## Data supplied
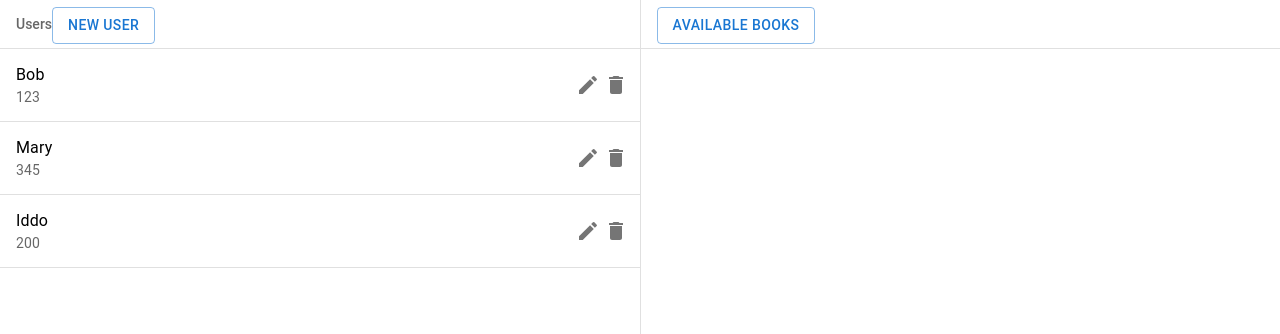
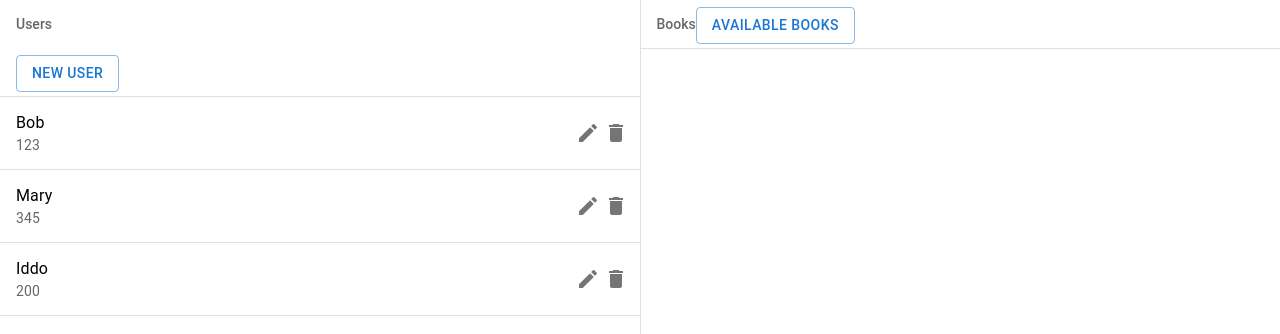
Before and after one commit to iddoa/LibraryManager, a React (Create React App) app: page / in a window 1280 px wide. Shown: the top 334 px of the page. Built offline with nearby package versions, Linux system fonts and the light colour scheme.

Commit message:
User Dialog button and generifying

```diff
--- a/src/components/booklist.js
+++ /dev/null
@@ -1,41 +0,0 @@
-import React from "react";
-import BookItem from "./bookItem";
-import List from '@mui/material/List';
-import Divider from '@mui/material/Divider';
-import Button from '@mui/material/Button';
-import ListSubheader from '@mui/material/ListSubheader';
-import './list-styles.css';
-
-
-
-class BooksList extends React.Component {
-    render() {
-        const userText = this.props.selectedUser ? this.props.selectedUser.name + "'s books" : "";
-
-        this.booksList = this.props.books.map((book) => {
-            return (
-                <BookItem key={book.id} book={book} favorite={false}/>
-            );
-        });
-
-        return (
-            <div>
-                <List
-                    subheader={
-                        <ListSubheader className={"list-subheader"}>
-                            {userText}
-                            <Button variant="outlined">
-                                Available Books
-                            </Button>
-                        </ListSubheader>
-                    }
-                >
-                    <Divider />
-                    {this.booksList}
-                </List>
-            </div>
-        );
-    };
-}
-
-export default BooksList;
--- a/src/components/genericlist.js
+++ b/src/components/libraryList.js
@@ -5,7 +5,7 @@ import './list-styles.css';
 
 
 
-class GenericList extends React.Component {
+class LibraryList extends React.Component {
     render() {
         return (
             <div>
@@ -18,4 +18,4 @@ class GenericList extends React.Component {
     };
 }
 
-export default GenericList;
+export default LibraryList;
--- a/src/components/newuserdialog.js
+++ b/src/components/newuserdialog.js
@@ -8,6 +8,10 @@ import DialogContentText from '@mui/material/DialogContentText';
 import DialogTitle from '@mui/material/DialogTitle';
 
 export default function NewUserDialog(props) {
+    const handleSubmit = () => {
+        props.onSubmit("aaa");
+        props.onClose();
+    }
     return (
         <Dialog open={props.open} onClose={props.onClose}>
             <DialogTitle>New User</DialogTitle>
@@ -35,7 +39,7 @@ export default function NewUserDialog(props) {
             </DialogContent>
             <DialogActions>
                 <Button onClick={props.onClose}>Cancel</Button>
-                <Button onClick={props.onClose}>Add User</Button>
+                <Button onClick={handleSubmit}>Add User</Button>
             </DialogActions>
         </Dialog>
     );
--- /dev/null
+++ b/src/components/openUserDialogButton.js
@@ -0,0 +1,27 @@
+import * as React from 'react';
+import NewUserDialog from "./newuserdialog";
+import Button from '@mui/material/Button';
+
+class OpenUserDialogButton extends React.Component {
+    constructor(props) {
+        super(props);
+        this.state = {
+            open: false,
+        }
+    }
+    toggleState(open) {
+        this.setState({open: open});
+    }
+    render() {
+        return (
+            <div>
+                <Button variant="outlined" onClick={() => this.toggleState(true)}>
+                    New User
+                </Button>
+                <NewUserDialog open={this.state.open} onClose={() => this.toggleState(false)} onSubmit={this.props.onSubmit}/>
+            </div>
+        );
+    }
+}
+
+export default OpenUserDialogButton;
--- a/src/components/table.js
+++ b/src/components/table.js
@@ -1,10 +1,15 @@
 import React from 'react';
-import BooksList from "./booklist";
-import UsersList from "./userslist";
+import Button from '@mui/material/Button';
+import ListSubheader from '@mui/material/ListSubheader';
 import users from "../mock-data/users";
 import books from "../mock-data/books";
 import './table.css';
 import Divider from '@mui/material/Divider';
+import BookItem from "./bookItem";
+import LibraryList from "./libraryList";
+import UserItem from "./userItem";
+import OpenUserDialogButton from "./openUserDialogButton";
+
 
 function fetchUsers() {
     return users.users;
@@ -24,11 +29,7 @@ class Table extends React.Component {
         }
         this.setSelectedUser = (user) => {
             console.log('clicked');
-            this.setState(
-                {
-                    selectedUser: user,
-                }
-            );
+            this.setState({selectedUser: user,});
         };
 
         this.deleteUser = (userId) => {
@@ -38,29 +39,77 @@ class Table extends React.Component {
         this.editUser = (userId) => {
           console.log('edit: ' + userId);
         };
+
+    }
+
+    getSelectedBooksListItems() {
+        return this.state.books.filter(book =>
+            this.state.selectedUser && this.state.selectedUser.books.includes(book.id))
+            .map((book) => {
+                return (
+                    <BookItem key={book.id} book={book} favorite={false}/>
+                );
+            });
+    }
+
+    getUsersListItems() {
+        return this.state.users.map((user) => {
+            return (
+                <div>
+                    <UserItem
+                        key={user.id}
+                        user={user}
+                        isSelected={this.state.selectedUser && this.state.selectedUser.id === user.id}
+                        userClicked={this.setSelectedUser}
+                        deleteUser={this.deleteUser}
+                        editUser={this.editUser}
+                    />
+                    <Divider />
+                </div>
+            );
+        });
+    }
+
+    getBooksHeader() {
+        return (
+            <ListSubheader className={"list-subheader"}>
+                {(this.state.selectedUser ? this.state.selectedUser.name + "'s " : "") + "Books"}
+                <Button variant="outlined">
+                    Available Books
+                </Button>
+            </ListSubheader>
+        )
+    }
+
+    newUser(data) {
+        console.log(data);
+    }
+
+    getUsersHeader() {
+        return (
+            <ListSubheader className={"list-subheader"}>
+                Users
+                <OpenUserDialogButton
+                    onSubmit={this.newUser}
+                />
+            </ListSubheader>
+        );
     }
 
     render() {
-
-        const currentSelectedBooks = this.state.books.filter(book =>
-                this.state.selectedUser && this.state.selectedUser.books.includes(book.id));
-
         return (
             <div className="app-table">
                 <div className="users app-list">
-                    <UsersList
-                        users={this.state.users}
-                        userClicked={this.setSelectedUser}
-                        deleteUser={this.deleteUser}
-                        editUser={this.editUser}
-                        selectedUser={this.state.selectedUser}
+                    <LibraryList
+                        subHeader={this.getUsersHeader()}
+                        listItems={this.getUsersListItems()}
                     />
                 </div>
                 <Divider orientation="vertical" flexItem />
                 <div className="books app-list">
-                    <BooksList
-                        selectedUser={this.state.selectedUser}
-                        books={currentSelectedBooks}
+                    <LibraryList
+                        subHeader={this.getBooksHeader()}
+                        listItems={this.getSelectedBooksListItems()}
                     />
                 </div>
             </div>
--- a/src/components/user.js
+++ b/src/components/userItem.js
@@ -8,7 +8,7 @@ import EditIcon from '@mui/icons-material/Edit';
 import Tooltip from '@mui/material/Tooltip';
 import "./user.css";
 
-class User extends React.Component {
+class UserItem extends React.Component {
     constructor(props) {
         super(props);
         this.user = props.user;
@@ -41,4 +41,4 @@ class User extends React.Component {
     };
 }
 
-export default User;
+export default UserItem;
--- a/src/components/userslist.js
+++ /dev/null
@@ -1,47 +0,0 @@
-import React from "react";
-import User from "./user";
-import List from '@mui/material/List';
-import Divider from '@mui/material/Divider';
-import Button from '@mui/material/Button';
-import ListSubheader from '@mui/material/ListSubheader';
-import './list-styles.css';
-
-class UsersList extends React.Component {
-    render() {
-        this.users = this.props.users.map((user) => {
-            return (
-                <div>
-                    <User
-                        key={user.id}
-                        user={user}
-                        isSelected={this.props.selectedUser && this.props.selectedUser.id === user.id}
-                        userClicked={this.props.userClicked}
-                        deleteUser={this.props.deleteUser}
-                        editUser={this.props.editUser}
-                    />
-                    <Divider />
-                </div>
-            );
-        });
-
-        return (
-            <div>
-                <List
-                    subheader={
-                        <ListSubheader className={"list-subheader"}>
-                            Users
-                            <Button variant="outlined">
-                                New User
-                            </Button>
-                        </ListSubheader>
-                    }
-                >
-                    <Divider />
-                    {this.users}
-                </List>
-            </div>
-        );
-    };
-}
-
-export default UsersList;
```
Also changed, not shown: src/components/openDialogHandler.js (deleted, +0 -29 lines).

## Aim of the task
Take every line from the data above that holds "className" and copy it out.

## Answer space
-                        <ListSubheader className={"list-subheader"}>
+            <ListSubheader className={"list-subheader"}>
+            <ListSubheader className={"list-subheader"}>
             <div className="app-table">
                 <div className="users app-list">
                 <div className="books app-list">
-                        <ListSubheader className={"list-subheader"}>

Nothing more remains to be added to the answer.